What is being asked: The required output is all lines below that contain the word "website".

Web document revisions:
★ ★ ★ ★ ★

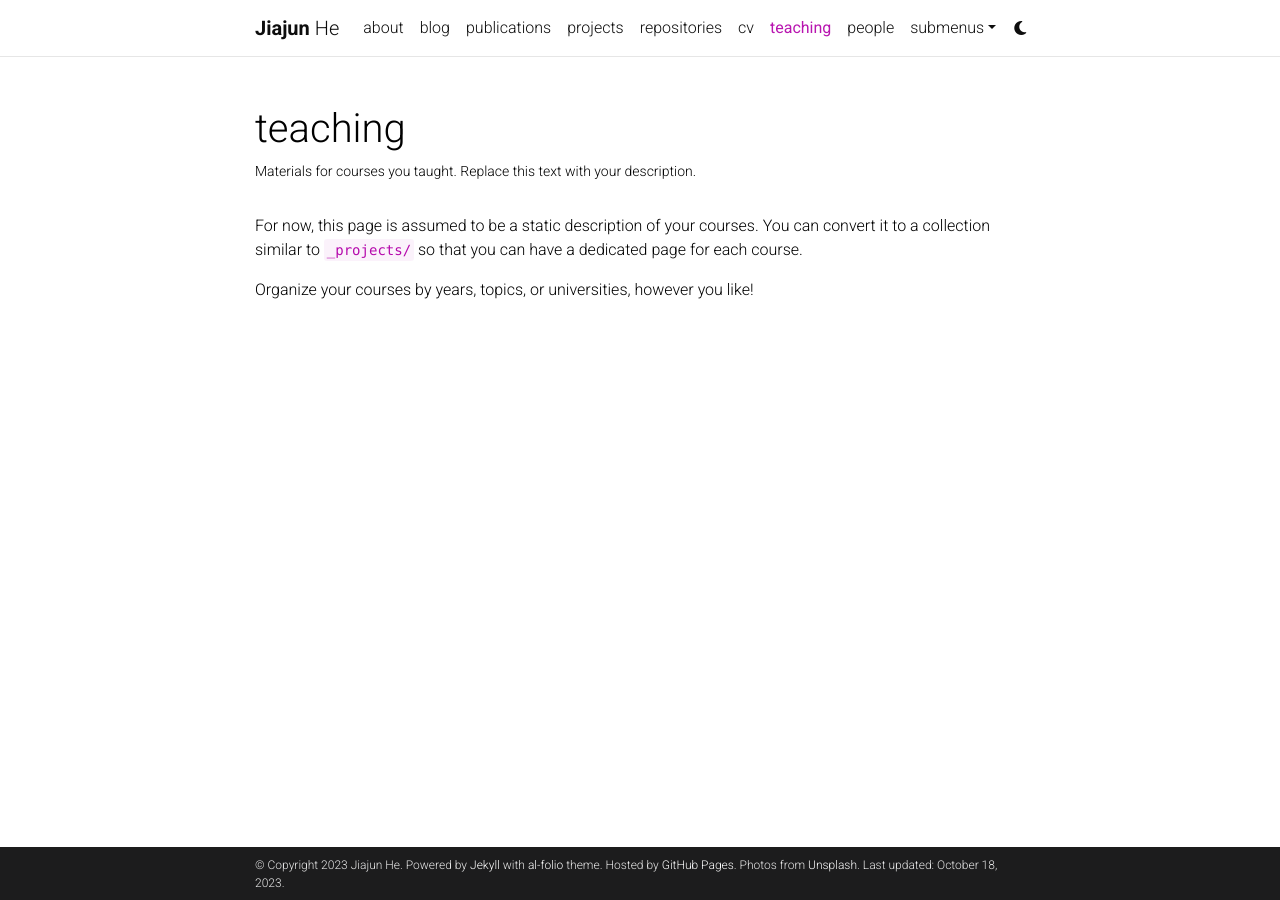
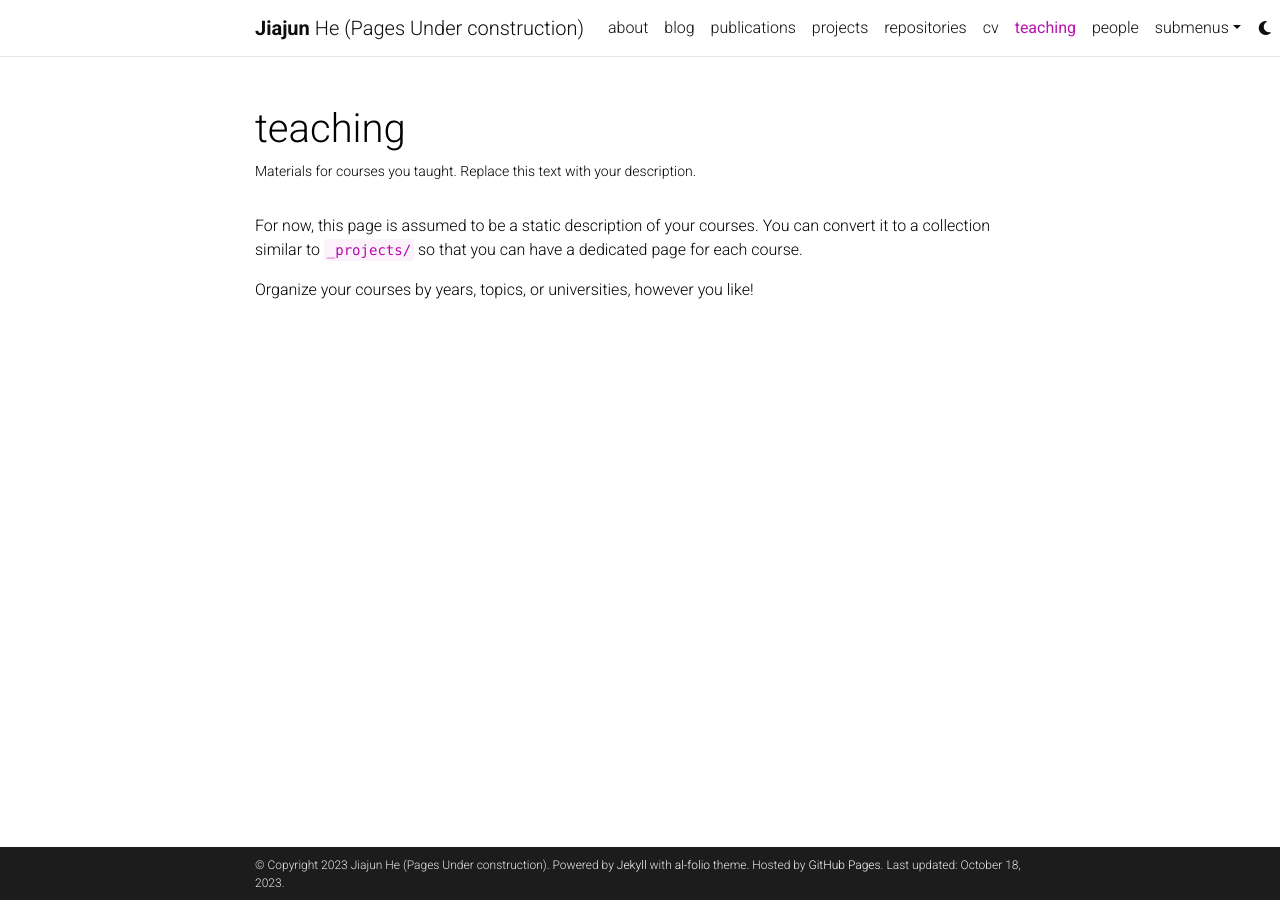
Before and after one commit to hejj16/hejj16.github.io, a Jekyll site: the page built from _pages/teaching.md, in a window 1280 px wide. Built offline with Jekyll 4.4.1, drawn with Linux system fonts in a browser that asks for light colours; comment, search, counter and statistics services are not loaded; a style sheet for code colours, icons or effects is not loaded.

Commit message:
add information

```diff
--- a/_config.yml
+++ b/_config.yml
@@ -5,15 +5,14 @@
 title: blank # the website title (if blank, full name will be used instead)
 first_name: Jiajun
 middle_name:
-last_name: He
+last_name: He (Pages Under construction)
 email: jh2383@cam.ac.uk
 description: > # the ">" symbol means to ignore newlines until "footer_text:"
   A simple, whitespace theme for academics. Based on [*folio](https://github.com/bogoli/-folio) design.
 footer_text: >
   Powered by <a href="https://jekyllrb.com/" target="_blank">Jekyll</a> with <a href="https://github.com/alshedivat/al-folio">al-folio</a> theme.
   Hosted by <a href="https://pages.github.com/" target="_blank">GitHub Pages</a>.
-  Photos from <a href="https://unsplash.com" target="_blank">Unsplash</a>.
-keywords: jekyll, jekyll-theme, academic-website, portfolio-website  # add your own keywords or leave empty
+keywords:   # add your own keywords or leave empty
 
 lang: en # the language of your site (for example: en, fr, cn, ru, etc.)
 icon: ⚛️  # the emoji used as the favicon (alternatively, provide image name in /assets/img/)
@@ -67,7 +66,7 @@
 # Social integration
 # -----------------------------------------------------------------------------
 
-github_username: # your GitHub user name
+github_username: hejj16 # your GitHub user name
 gitlab_username: # your GitLab user name
 twitter_username: # your Twitter handle
 mastodon_username: # your mastodon instance+username in the format instance.tld/@username
```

★ ★ ★ ★ ★

Reply to the exercise:
 title: blank # the website title (if blank, full name will be used instead)
-keywords: jekyll, jekyll-theme, academic-website, portfolio-website  # add your own keywords or leave empty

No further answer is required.